Hacking Fintech Crime: Realities and Possibilities in India
Using a combination of low tech tools, social engineering and the general gullibility of users, hackers are scamming digital wallets regularly across India. As cyber crimes targeting Fintech platforms rise, it poses a serious challenge to the growth of the industry. The inability of the police to successfully investigate and prosecute these cases ensures there is little or no deterrence to the growth of Fintech-related crimes.
A Deepstrat-led study co-authored by a serving police officer and cybersecurity experts found interesting insights that law enforcement, infosec professionals and legal experts can now come together to implement counter-measures.

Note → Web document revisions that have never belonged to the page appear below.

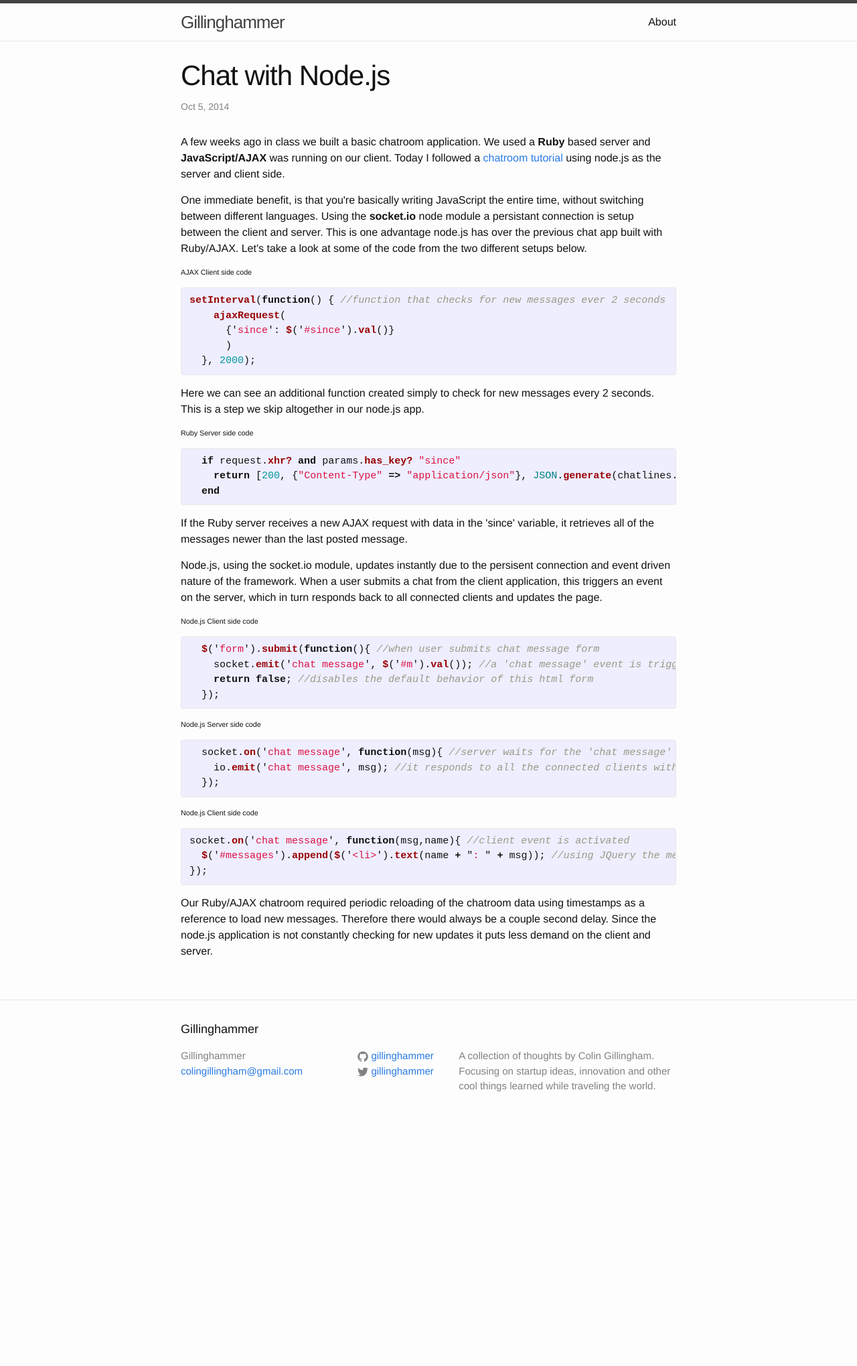
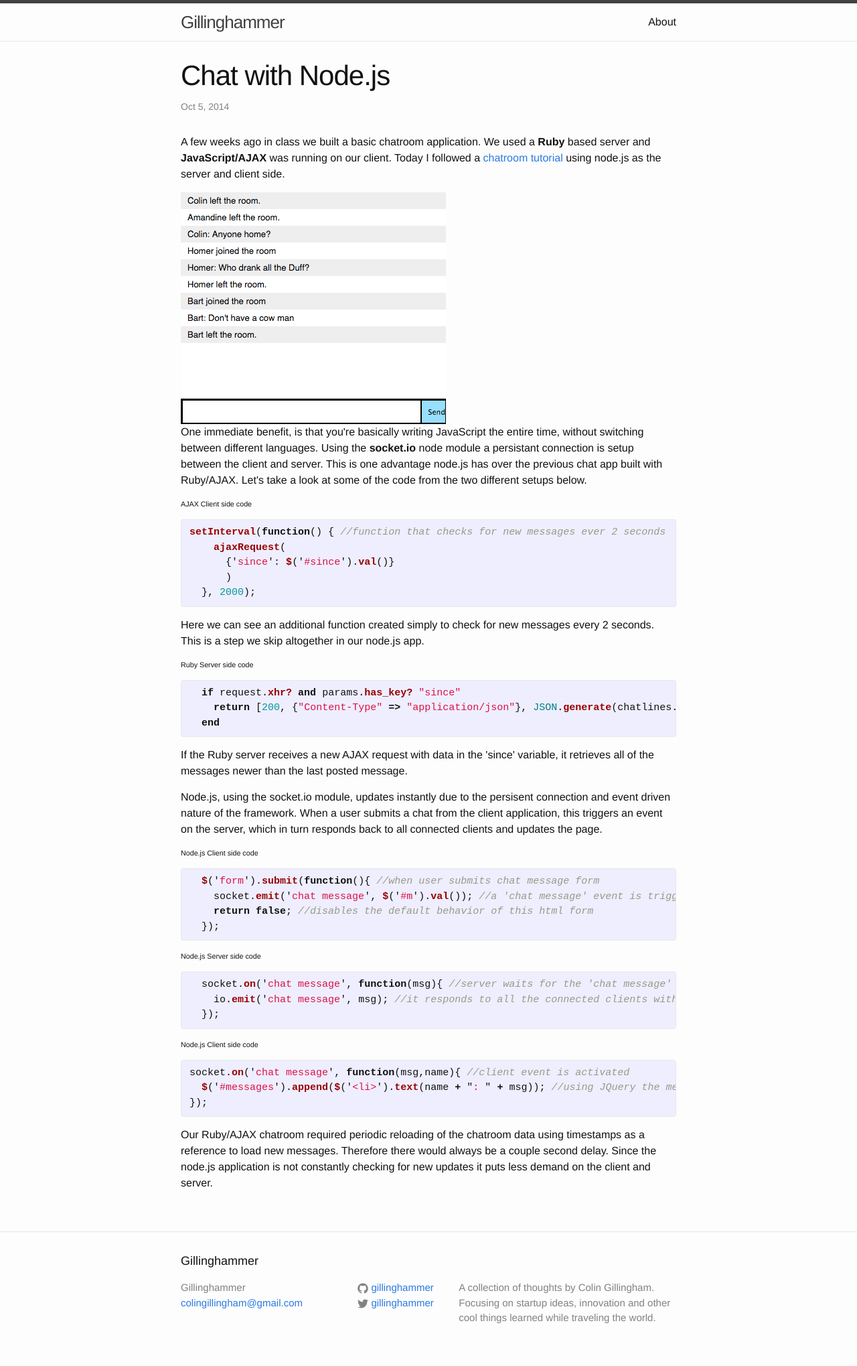
Before and after one commit to Gillinghammer/gillinghammer.github.io, a Jekyll site: the page built from _posts/2014-10-5-Chat-App-On-Node.html, in a window 1280 px wide. Shown: the whole page at 67% size. Built offline with Jekyll 4.4.1, drawn with Linux system fonts in a browser that asks for light colours; before the commit the page ends 1693 px from its top, so only the background shows below that.

Commit message:
added image directory /assets

```diff
--- a/_posts/2014-10-5-Chat-App-On-Node.html
+++ b/_posts/2014-10-5-Chat-App-On-Node.html
@@ -3,6 +3,9 @@
 title: Chat with Node.js
 ---
 <p>A few weeks ago in class we built a basic chatroom application. We used a <strong>Ruby</strong> based server and <strong>JavaScript/AJAX</strong> was running on our client. Today I followed a <a href="http://socket.io/get-started/chat/">chatroom tutorial</a> using node.js as the server and client side.</p>
+
+<img src="{{ site.url }}/assets/nodejs_chatroom.jpg">
+
 <p>One immediate benefit, is that you're basically writing JavaScript the entire time, without switching between different languages. Using the <strong>socket.io</strong> node module a persistant connection is setup between the client and server. This is one advantage node.js has over the previous chat app built with Ruby/AJAX. Let's take a look at some of the code from the two different setups below.</p>
 
 <h6>AJAX Client side code</h6>
```
Also changed, not shown: assets/nodejs_chatroom.jpg (added).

The joint talk by Mr Chander Mohan, IPS, a serving police officer and Mr Anand Venkatanaryana, a well known Info-Sec researcher, both of whom are co-authors of this study will provide fascinating insights into how to tackle a growing threat to India's digital economy ambitions.

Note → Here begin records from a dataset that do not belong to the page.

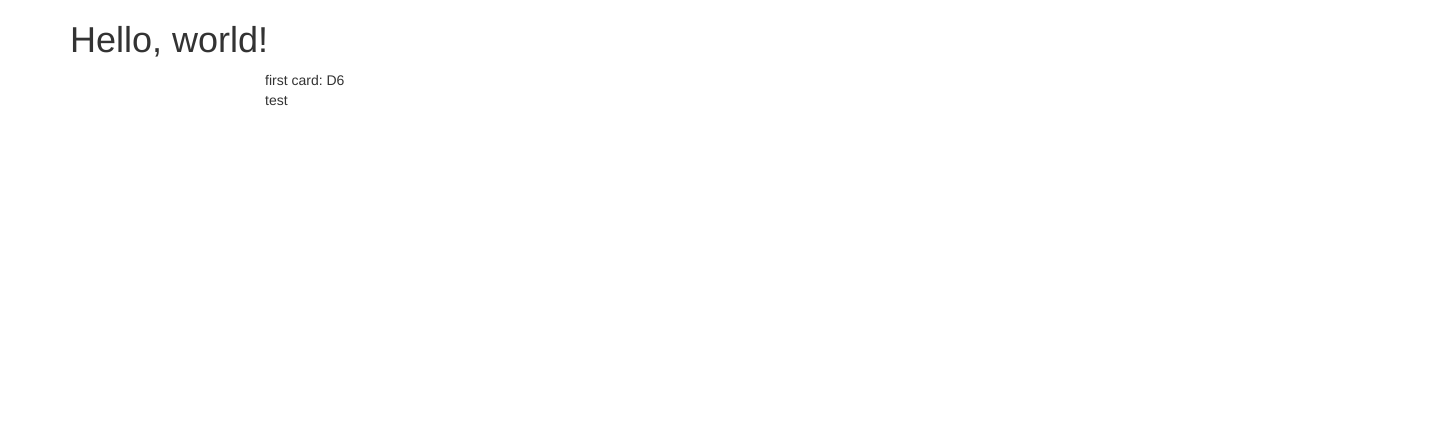
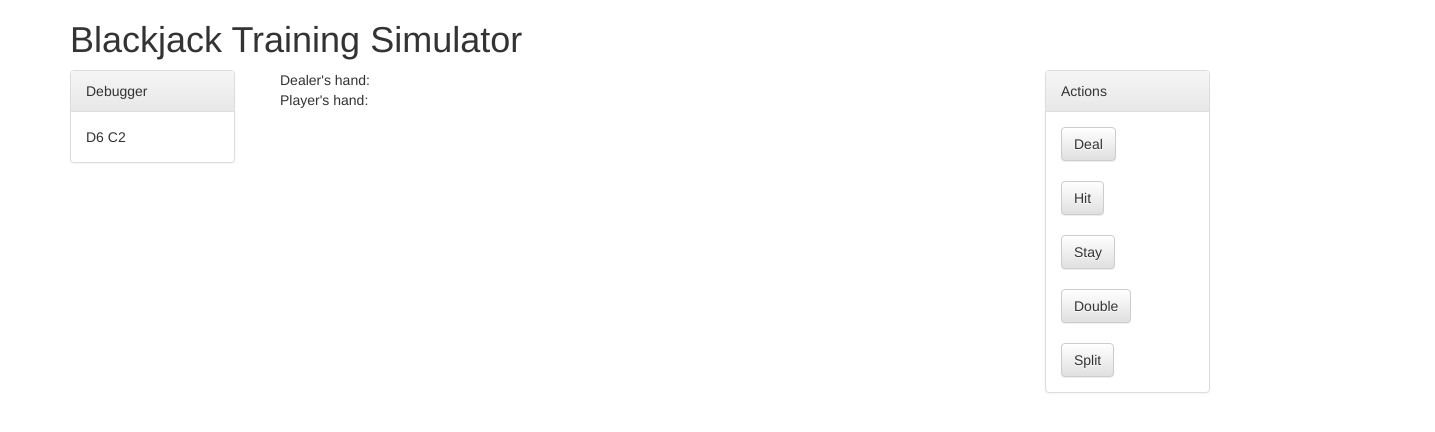
Before and after one commit to matikin9/blackjack-training, a plain HTML site: page index.html in a window 1280 px wide. Shown: the whole page, 1435 px wide, since content can reach past the window. Drawn offline with nearby package versions, Linux system fonts and the light colour scheme.

Commit message:
Various functions added.

```diff
--- a/index.html
+++ b/index.html
@@ -5,7 +5,7 @@
         <meta charset="utf-8">
         <meta http-equiv="X-UA-Compatible" content="IE=edge">
         <meta name="viewport" content="width=device-width, initial-scale=1">
-        <title>Black</title>
+        <title>Blackjack Training Simulator</title>
         <!-- Latest compiled and minified CSS -->
         <link rel="stylesheet" href="https://maxcdn.bootstrapcdn.com/bootstrap/3.3.1/css/bootstrap.min.css">
         <!-- Optional theme -->
@@ -13,20 +13,30 @@
     </head>
     <body>
         <div class="container">
-            <h1>Hello, world!</h1>
+            <h1>Blackjack Training Simulator</h1>
             <div class="row">
-                <div class="col-md-2"></div>
+                <div class="col-md-2">
+                    <div class="panel panel-default">
+                        <div class="panel-heading">Debugger</div>
+                        <div id="debug" class="panel-body"></div>
+                    </div>
+                </div>
                 <div class="col-md-8">
-                    <div id="debug"></div>
+                    <div id="dealerHand" class="container"></div>
+                    <div id="playerHand" class="container"></div>
                 </div>
-                <div class="col-md-2"></div>
-            </div>
-            <div class="row">
-                <div class="col-md-2"></div>
-                <div class="col-md-8">
-                    test
+                <div class="col-md-2">
+                    <div class="panel panel-default">
+                        <div class="panel-heading">Actions</div>
+                        <div id="actions" class="panel-body">
+                            <button type="button" class="btn btn-default" id="deal">Deal</button><br /><br />
+                            <button type="button" class="btn btn-default" id="hit">Hit</button><br /><br />
+                            <button type="button" class="btn btn-default" id="stay">Stay</button><br /><br />
+                            <button type="button" class="btn btn-default" id="double">Double</button><br /><br />
+                            <button type="button" class="btn btn-default" id="split">Split</button>
+                        </div>
+                    </div>
                 </div>
-                <div class="col-md-2"></div>
             </div>
         </div>
         <!-- jQuery (necessary for Bootstrap's JavaScript plugins) -->
--- a/js/cards.js
+++ b/js/cards.js
@@ -14,6 +14,10 @@ var faces = [
     ["Q",[10]],
     ["K",[10]]
 ];
+var deck = [];
+
+var DealerHand = [];
+var PlayerHand = [];
 
 function SortByNum(a, b) {
     var aNum = a.number;
@@ -31,19 +35,91 @@ function createCard(suit, face, num) {
 }
 
 function createDeck() {
-    var cards = [];
     for (var i = 0; i < suits.length; i++) {
         for (var j = 0; j < faces.length; j++) {
-            cards.push(createCard(suits[i], faces[j], Math.random()));
+            deck.push(createCard(suits[i], faces[j], Math.random()));
         }
     }
-    cards.sort(SortByNum);
-    return cards;
+    deck.sort(SortByNum);
 }
 
+function dealGame() {
+    DealerHand = [];
+    DealerHand.push(deck.shift());
 
+    PlayerHand = [];
+    PlayerHand.push(deck.shift());
+
+    debugShowNextTwoCards();
+
+    showDealerHand();
+    showPlayerHand();
+}
+
+function hitPlayer() {
+    PlayerHand.push(deck.shift());
+    debugShowNextTwoCards();
+
+    showDealerHand();
+    showPlayerHand();
+}
+
+function showDealerHand() {
+    var results = "";
+
+    for (var c in DealerHand) {
+        results += DealerHand[c].suit.toString() + DealerHand[c].face.toString() + " ";
+    }
+
+    $("#dealerHand").html("Dealer's hand: " + results);
+}
+
+function showPlayerHand() {
+    var results = "";
+
+    for (var c in PlayerHand) {
+        results += PlayerHand[c].suit.toString() + PlayerHand[c].face.toString() + " ";
+    }
+
+    $("#playerHand").html("Player's hand: " + results);
+}
+
+function debugShowNextTwoCards() {
+    $("#debug").html(deck[0].suit + deck[0].face + " " + deck[1].suit + deck[1].face);
+}
+
+function showDealerSum() {
+
+}
+
+function showPlayerSum() {
+
+}
 
 $().ready(function () {
-    var deck = createDeck();
-    $("#debug").html("first card: " + deck[0].suit + deck[0].face);
+    createDeck();
+    debugShowNextTwoCards();
+
+    $("button#deal").click(function () {
+        dealGame();
     });
+
+    $("button#hit").click(function () {
+        hitPlayer();
+    });
+
+    $("button#stay").click(function () {
+
+    });
+
+    $("button#double").click(function () {
+
+    });
+
+    $("button#split").click(function () {
+
+    });
+
+    $("#dealerHand").html("Dealer's hand: " + DealerHand);
+    $("#playerHand").html("Player's hand: " + PlayerHand);
+});
```
Lines whose indentation alone changed are shown as unchanged.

Anand Venkatanaryanan is a cyber security and privacy researcher. He has two decades of experience in the corporate sector and has worked in AT&T, Intel and NetApp across multiple domains such as Telecom protocols, Network engineering, Device drivers for Graphics Chips, Linux device drivers for filesystems and Storage management products

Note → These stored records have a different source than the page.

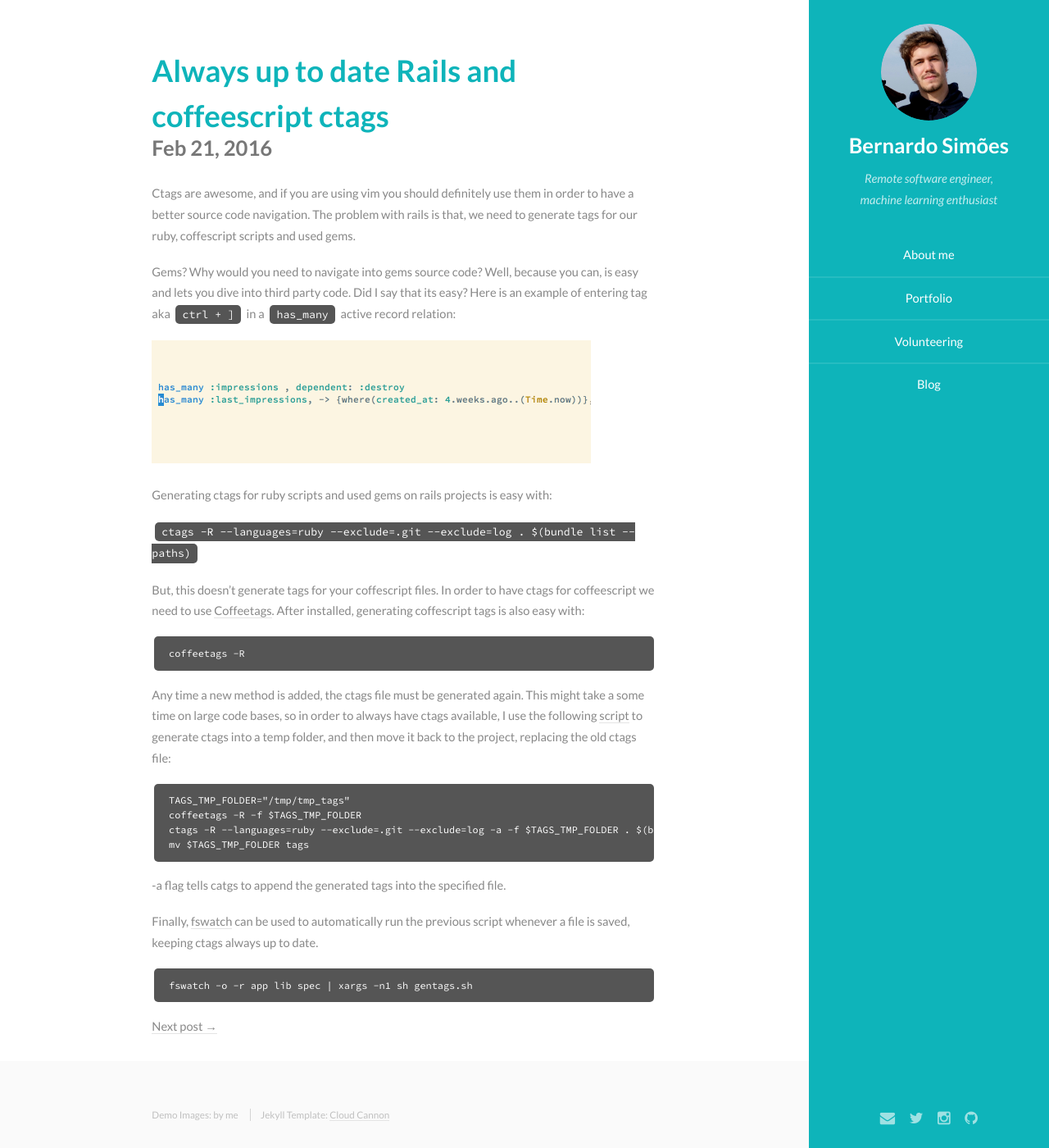
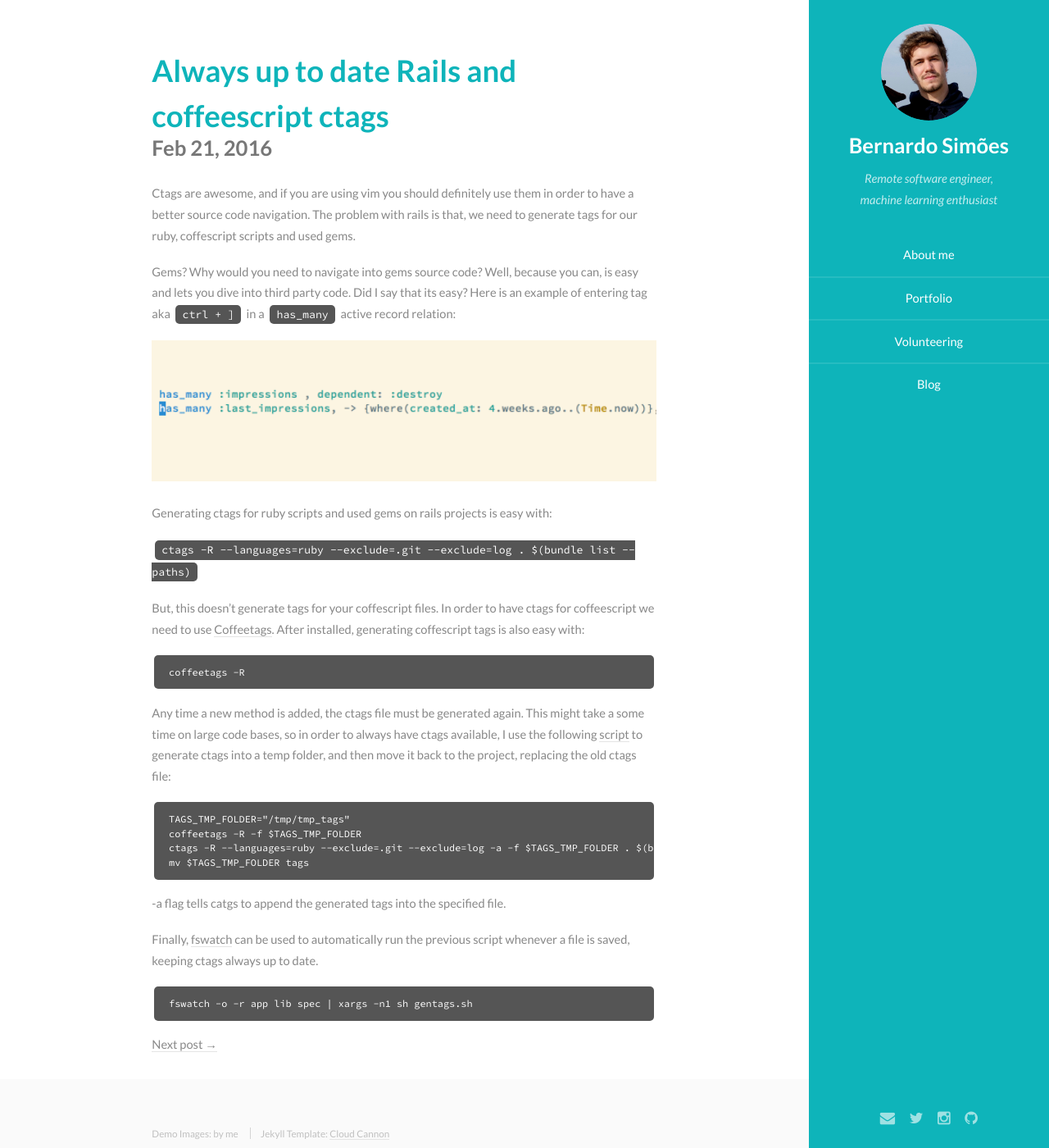
Before and after one commit to bernardo-cs/golfadas.github.io, a Jekyll site: the page built from _posts/2016-02-21-live-ctags.markdown, in a window 1280 px wide and 1400 px high. Shown: the whole window at 82% size. Built offline with Jekyll 4.4.1, drawn with Linux system fonts in a browser that asks for light colours.

Commit message:
Minor fixes, and syntax improvements.

```diff
--- a/_posts/2016-02-21-live-ctags.markdown
+++ b/_posts/2016-02-21-live-ctags.markdown
@@ -8,7 +8,7 @@ Ctags are awesome, and if you are using vim you should definitely use them in or
 
 Gems? Why would you need to navigate into gems source code? Well, because you can, is easy and lets you dive into third party code. Did I say that its easy? Here is an example of entering tag aka `ctrl + ]` in a `has_many` active record relation:
 
-![Entering a tag](/images/has_many_entertag.gif)
+![Entering a tag](/images/has_many_entertag.gif){: .blog-image }
 
 Generating ctags for ruby scripts and used gems on rails projects is easy with:
 
--- a/css/style.scss
+++ b/css/style.scss
@@ -1038,6 +1038,6 @@ $size-header: 23em;
 }
 
 /* Blog images */
-  .blog-image img {
+.blog-image {
   width: 100%;
 }
```
Lines whose indentation alone changed are shown as unchanged.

He also dabbles in financial modelling and can read balance sheets with the same ease as software code.
He is a public interest technologist and has written extensively about cyber security issues in several publications including Medianama, Bloomberg Quint, The Quint, The Ken, The Business standard, Hindustan Times, Times of India, The Wire and Asia Times and was the first one to break the story of the hack of Kudunkulam nuclear reactor in the public domain by the North Koreans using the D-track malware.
Mr Chander Mohan, IPS is a serving police officer. He is from the 2015 batch of the Indian Police Service and was allotted Haryana as his cadre. He is an Electrical Engineer from the Indian Institute of Technology ( IIT), Delhi. After passing out he was selected for the Indian Revenue Service where he served for a year before being selected into the IPS.
He has served as the Superintendent of Police (SP) of a major district, as a Deputy Commissioner of Police in Gurugram and is currently SP, Vigilance, the state’s main anti-corruption unit and is looking after four districts in Haryana. His interests lie in issues related to technology, environment and has been the co-author of a seminal study on retail financial cyber crimes.